▶ [EXERCISE]
What lines of the listing include the string "item"? Show them all.

** RECORDS TO USE follows **

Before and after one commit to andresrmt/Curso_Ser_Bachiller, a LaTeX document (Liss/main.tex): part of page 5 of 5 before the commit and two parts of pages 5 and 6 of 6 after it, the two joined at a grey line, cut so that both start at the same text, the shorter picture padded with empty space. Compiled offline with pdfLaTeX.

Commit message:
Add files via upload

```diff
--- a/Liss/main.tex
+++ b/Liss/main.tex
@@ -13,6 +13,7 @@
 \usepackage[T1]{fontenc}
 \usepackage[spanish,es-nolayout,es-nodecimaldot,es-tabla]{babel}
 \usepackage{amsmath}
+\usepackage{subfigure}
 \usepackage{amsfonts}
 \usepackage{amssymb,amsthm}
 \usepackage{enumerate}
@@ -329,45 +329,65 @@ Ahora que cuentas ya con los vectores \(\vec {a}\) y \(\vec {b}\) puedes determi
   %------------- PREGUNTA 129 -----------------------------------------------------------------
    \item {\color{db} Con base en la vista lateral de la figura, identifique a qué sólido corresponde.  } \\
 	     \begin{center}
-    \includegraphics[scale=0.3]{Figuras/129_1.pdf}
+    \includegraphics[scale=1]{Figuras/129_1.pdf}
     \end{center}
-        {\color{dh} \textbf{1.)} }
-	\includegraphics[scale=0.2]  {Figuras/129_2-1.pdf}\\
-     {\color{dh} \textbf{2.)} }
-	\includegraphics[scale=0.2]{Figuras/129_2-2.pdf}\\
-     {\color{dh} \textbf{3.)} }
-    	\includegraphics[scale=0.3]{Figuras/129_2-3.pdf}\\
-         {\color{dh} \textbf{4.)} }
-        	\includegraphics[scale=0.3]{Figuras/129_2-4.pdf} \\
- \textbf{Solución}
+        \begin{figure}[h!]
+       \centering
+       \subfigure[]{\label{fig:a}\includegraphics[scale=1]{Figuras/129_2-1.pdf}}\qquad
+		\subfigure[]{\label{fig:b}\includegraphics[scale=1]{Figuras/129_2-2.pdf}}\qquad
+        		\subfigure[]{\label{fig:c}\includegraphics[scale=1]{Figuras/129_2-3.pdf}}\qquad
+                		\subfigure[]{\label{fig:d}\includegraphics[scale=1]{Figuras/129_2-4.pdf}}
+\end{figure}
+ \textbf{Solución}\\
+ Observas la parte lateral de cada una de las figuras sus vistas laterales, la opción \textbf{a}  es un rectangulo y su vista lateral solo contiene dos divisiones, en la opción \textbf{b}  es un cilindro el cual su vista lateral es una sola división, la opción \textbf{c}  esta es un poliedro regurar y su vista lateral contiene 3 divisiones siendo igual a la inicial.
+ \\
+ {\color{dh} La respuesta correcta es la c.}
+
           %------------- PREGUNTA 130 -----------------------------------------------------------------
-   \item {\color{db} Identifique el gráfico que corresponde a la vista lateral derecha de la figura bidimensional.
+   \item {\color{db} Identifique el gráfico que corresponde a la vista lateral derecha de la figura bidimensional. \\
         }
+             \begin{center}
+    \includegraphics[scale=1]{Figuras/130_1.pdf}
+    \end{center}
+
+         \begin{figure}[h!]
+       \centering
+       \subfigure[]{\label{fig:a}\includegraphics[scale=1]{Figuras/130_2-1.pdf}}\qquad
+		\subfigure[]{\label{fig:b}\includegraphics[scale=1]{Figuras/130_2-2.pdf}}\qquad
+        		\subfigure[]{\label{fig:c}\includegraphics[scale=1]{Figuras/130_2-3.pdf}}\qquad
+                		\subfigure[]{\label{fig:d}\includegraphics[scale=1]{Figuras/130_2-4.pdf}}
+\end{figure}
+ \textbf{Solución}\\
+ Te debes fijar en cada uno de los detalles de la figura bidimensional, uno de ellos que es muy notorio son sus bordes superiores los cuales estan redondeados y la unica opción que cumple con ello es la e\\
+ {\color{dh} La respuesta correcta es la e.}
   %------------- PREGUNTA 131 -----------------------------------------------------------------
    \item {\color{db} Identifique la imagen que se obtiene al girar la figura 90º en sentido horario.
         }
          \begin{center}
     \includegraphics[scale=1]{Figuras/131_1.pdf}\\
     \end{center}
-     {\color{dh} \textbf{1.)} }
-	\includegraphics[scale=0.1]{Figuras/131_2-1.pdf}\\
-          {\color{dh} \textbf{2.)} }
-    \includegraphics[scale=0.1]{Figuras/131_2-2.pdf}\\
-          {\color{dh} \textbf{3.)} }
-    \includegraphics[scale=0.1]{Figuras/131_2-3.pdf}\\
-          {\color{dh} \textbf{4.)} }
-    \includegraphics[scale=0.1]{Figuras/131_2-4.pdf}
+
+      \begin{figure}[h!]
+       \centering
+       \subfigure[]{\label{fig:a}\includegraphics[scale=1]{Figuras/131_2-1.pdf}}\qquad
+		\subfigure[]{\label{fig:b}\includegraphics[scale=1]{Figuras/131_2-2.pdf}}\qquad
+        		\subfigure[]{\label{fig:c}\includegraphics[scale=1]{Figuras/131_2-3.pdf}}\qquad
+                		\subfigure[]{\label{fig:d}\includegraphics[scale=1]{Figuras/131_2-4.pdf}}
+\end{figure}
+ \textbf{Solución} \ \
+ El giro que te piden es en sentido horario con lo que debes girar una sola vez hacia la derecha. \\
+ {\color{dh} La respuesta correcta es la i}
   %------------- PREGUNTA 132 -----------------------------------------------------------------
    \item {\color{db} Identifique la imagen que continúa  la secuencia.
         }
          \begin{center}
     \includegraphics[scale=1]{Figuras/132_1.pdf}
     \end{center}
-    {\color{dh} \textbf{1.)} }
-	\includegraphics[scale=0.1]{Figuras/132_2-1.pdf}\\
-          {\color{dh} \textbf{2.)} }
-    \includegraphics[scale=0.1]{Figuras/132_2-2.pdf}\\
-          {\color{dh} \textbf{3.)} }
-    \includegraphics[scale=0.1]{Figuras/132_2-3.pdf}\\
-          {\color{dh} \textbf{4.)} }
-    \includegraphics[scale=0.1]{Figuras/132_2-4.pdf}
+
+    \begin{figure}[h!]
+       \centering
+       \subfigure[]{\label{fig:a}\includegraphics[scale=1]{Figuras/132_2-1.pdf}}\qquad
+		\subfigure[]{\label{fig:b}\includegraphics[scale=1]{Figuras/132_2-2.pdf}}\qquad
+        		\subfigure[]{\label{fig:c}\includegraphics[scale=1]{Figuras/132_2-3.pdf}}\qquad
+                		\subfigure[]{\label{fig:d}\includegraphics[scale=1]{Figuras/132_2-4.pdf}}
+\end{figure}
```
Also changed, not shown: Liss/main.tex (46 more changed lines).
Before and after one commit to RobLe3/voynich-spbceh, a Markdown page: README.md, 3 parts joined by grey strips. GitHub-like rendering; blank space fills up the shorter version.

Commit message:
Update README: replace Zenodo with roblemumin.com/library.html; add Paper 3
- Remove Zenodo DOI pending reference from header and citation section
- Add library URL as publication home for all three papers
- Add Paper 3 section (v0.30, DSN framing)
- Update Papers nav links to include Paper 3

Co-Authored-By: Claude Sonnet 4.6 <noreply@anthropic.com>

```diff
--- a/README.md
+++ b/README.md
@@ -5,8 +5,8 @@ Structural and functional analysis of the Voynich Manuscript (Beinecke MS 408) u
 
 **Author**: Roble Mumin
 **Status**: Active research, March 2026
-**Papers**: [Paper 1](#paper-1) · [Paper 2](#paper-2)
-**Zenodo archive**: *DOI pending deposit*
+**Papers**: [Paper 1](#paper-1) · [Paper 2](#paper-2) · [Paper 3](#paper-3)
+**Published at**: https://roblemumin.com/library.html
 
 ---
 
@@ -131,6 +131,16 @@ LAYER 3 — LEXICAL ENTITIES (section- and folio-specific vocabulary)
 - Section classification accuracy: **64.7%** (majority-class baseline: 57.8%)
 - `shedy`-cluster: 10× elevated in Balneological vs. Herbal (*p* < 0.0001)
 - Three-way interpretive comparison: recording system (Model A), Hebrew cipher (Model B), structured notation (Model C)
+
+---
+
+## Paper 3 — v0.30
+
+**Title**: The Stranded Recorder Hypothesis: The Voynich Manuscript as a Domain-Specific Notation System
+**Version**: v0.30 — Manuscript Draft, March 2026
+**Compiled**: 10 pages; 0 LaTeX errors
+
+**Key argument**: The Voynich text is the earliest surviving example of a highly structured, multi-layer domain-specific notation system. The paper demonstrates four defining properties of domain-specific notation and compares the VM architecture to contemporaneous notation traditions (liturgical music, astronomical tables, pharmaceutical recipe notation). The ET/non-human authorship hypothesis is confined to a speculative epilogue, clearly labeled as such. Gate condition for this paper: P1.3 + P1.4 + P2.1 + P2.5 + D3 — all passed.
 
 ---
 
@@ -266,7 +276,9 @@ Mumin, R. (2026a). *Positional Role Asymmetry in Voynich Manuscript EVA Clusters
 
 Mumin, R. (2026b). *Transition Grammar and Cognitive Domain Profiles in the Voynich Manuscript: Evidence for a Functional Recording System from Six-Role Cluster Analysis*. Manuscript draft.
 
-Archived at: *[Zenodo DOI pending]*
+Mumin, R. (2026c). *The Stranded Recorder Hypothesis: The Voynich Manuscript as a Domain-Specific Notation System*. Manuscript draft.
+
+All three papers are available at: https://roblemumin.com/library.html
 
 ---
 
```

** End of RECORDS TO USE **

▶ [WRITTEN RESPONSE]
    \item {\color{db} Con base en la vista lateral de la figura, identifique a qué sólido corresponde.  } \\
-   \item {\color{db} Identifique el gráfico que corresponde a la vista lateral derecha de la figura bidimensional.
+   \item {\color{db} Identifique el gráfico que corresponde a la vista lateral derecha de la figura bidimensional. \\
    \item {\color{db} Identifique la imagen que se obtiene al girar la figura 90º en sentido horario.
    \item {\color{db} Identifique la imagen que continúa  la secuencia.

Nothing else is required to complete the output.